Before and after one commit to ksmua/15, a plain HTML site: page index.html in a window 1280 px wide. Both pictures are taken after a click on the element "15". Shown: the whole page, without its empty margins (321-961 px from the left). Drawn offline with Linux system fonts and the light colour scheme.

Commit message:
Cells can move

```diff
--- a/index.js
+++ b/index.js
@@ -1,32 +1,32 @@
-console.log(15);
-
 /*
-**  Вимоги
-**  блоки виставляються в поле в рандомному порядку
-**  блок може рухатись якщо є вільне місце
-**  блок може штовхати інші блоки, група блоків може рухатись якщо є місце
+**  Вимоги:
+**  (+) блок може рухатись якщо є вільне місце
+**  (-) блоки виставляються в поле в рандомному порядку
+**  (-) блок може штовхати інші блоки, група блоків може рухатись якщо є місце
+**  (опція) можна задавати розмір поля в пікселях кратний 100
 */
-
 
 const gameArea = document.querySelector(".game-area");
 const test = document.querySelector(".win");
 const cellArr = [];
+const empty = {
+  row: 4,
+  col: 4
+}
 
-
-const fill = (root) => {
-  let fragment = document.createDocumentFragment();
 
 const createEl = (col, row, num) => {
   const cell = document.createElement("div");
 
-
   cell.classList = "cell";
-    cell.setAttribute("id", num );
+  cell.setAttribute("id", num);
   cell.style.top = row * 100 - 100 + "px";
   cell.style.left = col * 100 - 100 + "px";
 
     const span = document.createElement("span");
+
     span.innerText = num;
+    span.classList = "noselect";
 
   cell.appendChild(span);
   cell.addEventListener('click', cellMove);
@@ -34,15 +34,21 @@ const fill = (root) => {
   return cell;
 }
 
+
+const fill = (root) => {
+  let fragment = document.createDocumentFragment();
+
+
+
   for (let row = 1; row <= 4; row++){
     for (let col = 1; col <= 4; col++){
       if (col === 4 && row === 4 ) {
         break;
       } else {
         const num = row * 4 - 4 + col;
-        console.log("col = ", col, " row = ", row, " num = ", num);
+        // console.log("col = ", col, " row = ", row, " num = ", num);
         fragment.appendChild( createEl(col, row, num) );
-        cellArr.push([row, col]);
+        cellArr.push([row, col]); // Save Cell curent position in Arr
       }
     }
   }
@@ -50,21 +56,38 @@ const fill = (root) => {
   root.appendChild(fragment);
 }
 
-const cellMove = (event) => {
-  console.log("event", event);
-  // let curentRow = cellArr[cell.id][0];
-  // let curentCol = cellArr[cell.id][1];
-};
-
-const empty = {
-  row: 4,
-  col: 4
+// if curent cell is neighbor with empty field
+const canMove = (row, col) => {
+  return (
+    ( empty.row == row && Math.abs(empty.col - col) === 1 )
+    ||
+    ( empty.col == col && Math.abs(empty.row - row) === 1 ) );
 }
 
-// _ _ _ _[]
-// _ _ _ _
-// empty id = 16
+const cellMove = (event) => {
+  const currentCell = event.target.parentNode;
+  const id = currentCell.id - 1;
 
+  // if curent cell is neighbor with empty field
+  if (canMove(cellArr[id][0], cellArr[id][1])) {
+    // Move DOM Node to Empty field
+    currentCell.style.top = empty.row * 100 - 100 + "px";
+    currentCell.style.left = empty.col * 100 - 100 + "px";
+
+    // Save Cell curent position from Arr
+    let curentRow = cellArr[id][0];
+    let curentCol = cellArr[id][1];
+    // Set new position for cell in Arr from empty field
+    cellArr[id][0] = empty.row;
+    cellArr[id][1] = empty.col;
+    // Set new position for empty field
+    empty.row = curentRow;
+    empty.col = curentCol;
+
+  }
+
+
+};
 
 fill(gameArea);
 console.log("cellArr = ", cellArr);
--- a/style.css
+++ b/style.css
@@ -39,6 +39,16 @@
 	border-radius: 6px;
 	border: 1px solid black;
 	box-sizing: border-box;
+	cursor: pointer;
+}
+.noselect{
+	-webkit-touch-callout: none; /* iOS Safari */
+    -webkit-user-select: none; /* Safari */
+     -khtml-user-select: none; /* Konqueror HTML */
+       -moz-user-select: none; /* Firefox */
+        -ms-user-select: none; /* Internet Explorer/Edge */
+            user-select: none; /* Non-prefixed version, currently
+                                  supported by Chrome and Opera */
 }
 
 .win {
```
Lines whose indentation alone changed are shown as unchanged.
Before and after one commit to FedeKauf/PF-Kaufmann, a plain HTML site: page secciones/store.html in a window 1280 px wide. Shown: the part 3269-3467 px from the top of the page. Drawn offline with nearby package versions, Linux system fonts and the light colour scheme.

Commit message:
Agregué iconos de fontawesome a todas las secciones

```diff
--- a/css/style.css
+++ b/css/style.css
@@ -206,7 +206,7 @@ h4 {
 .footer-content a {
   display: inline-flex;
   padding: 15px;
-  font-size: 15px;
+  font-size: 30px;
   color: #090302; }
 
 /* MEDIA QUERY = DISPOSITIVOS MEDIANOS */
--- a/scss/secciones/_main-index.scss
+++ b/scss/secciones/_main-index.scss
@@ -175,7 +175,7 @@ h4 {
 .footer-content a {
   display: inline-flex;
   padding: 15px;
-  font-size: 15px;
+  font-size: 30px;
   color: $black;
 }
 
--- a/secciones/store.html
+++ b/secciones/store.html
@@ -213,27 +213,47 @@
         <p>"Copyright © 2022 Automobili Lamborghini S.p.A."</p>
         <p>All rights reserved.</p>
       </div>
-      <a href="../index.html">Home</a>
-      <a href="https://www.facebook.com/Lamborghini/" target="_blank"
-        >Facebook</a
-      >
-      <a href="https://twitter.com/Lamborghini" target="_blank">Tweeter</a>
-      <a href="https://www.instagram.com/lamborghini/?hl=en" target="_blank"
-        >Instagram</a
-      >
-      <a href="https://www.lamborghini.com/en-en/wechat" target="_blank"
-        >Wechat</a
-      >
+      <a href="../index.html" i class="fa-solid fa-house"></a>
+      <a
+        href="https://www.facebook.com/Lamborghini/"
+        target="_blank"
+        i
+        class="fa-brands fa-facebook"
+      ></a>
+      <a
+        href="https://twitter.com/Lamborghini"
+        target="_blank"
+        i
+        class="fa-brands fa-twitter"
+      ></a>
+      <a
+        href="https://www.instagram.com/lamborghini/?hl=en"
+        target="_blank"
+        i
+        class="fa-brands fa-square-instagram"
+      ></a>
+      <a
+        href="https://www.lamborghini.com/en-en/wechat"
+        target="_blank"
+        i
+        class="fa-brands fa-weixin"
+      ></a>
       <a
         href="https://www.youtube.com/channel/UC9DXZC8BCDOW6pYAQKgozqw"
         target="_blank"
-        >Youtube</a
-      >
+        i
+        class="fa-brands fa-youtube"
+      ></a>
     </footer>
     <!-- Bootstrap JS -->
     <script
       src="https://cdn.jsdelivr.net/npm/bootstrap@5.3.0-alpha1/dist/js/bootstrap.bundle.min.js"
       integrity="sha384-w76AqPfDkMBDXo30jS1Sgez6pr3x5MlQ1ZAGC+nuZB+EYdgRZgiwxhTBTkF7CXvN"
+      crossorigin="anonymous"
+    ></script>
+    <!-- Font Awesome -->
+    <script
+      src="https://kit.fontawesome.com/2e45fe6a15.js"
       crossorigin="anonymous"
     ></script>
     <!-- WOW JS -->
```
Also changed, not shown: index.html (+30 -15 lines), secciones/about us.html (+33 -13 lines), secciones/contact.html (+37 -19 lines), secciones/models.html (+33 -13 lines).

Required action:
Where a line in the material above holds "index", copy that line.

Result of this task:
Before and after one commit to ksmua/15, a plain HTML site: page index.html in a window 1280 px wide. Both pictures are taken after a click on the element "15". Shown: the whole page, without its empty margins (321-961 px from the left). Drawn offline with Linux system fonts and the light colour scheme.
--- a/index.js
+++ b/index.js
--- a/scss/secciones/_main-index.scss
+++ b/scss/secciones/_main-index.scss
-      <a href="../index.html">Home</a>
+      <a href="../index.html" i class="fa-solid fa-house"></a>
Also changed, not shown: index.html (+30 -15 lines), secciones/about us.html (+33 -13 lines), secciones/contact.html (+37 -19 lines), secciones/models.html (+33 -13 lines).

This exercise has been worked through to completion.